### Exercise prompt
Go through the data and report how many lines include the word "assets", giving only the number.

[Before-and-after change records]
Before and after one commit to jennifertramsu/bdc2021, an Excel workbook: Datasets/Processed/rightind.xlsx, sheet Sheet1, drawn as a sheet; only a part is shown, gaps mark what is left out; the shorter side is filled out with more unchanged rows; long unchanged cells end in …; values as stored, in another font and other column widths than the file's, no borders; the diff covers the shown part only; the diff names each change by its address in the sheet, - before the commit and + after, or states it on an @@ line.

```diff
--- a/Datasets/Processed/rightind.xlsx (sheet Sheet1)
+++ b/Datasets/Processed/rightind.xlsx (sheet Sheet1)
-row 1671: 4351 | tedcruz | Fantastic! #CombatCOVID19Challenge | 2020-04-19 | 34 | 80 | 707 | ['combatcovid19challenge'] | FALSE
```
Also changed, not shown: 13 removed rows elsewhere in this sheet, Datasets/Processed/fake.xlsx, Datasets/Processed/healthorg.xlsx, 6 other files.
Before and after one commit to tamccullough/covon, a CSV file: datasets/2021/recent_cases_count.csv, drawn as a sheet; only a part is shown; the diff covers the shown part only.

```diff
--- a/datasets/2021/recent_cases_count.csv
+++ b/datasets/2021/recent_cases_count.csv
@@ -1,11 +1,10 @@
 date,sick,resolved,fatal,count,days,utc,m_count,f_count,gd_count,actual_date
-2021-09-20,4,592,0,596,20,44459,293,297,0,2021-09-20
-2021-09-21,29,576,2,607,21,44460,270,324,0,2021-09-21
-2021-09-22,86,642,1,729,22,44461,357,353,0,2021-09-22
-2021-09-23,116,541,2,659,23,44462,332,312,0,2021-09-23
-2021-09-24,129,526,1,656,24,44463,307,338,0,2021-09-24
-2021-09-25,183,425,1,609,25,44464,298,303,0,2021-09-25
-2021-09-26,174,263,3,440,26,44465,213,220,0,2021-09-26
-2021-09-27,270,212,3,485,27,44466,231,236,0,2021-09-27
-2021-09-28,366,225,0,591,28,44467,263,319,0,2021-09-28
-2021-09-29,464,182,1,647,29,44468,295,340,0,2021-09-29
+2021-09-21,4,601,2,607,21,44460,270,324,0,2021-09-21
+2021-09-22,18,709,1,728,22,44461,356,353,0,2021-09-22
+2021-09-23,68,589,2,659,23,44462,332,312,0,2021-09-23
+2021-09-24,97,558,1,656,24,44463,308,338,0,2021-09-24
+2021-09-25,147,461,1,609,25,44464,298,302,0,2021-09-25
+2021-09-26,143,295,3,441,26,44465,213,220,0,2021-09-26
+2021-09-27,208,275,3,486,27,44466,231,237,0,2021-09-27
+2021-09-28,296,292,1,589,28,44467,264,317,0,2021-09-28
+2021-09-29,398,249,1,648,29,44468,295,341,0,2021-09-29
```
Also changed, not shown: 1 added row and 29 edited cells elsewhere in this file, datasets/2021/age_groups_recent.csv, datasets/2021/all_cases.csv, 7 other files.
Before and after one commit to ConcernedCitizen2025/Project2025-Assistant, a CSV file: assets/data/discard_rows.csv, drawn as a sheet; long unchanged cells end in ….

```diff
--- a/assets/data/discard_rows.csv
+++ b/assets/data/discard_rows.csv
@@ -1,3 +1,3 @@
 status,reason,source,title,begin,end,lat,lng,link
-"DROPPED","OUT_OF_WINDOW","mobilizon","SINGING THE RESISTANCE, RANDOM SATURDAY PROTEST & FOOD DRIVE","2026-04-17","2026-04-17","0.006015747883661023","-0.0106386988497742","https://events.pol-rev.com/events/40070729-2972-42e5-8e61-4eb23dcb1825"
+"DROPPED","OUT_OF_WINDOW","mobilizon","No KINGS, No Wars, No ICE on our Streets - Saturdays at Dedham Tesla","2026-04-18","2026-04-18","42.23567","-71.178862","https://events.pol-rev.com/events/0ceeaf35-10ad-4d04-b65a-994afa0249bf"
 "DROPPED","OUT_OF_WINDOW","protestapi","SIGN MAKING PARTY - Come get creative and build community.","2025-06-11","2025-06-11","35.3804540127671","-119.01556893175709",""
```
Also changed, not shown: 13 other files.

### Written solution
3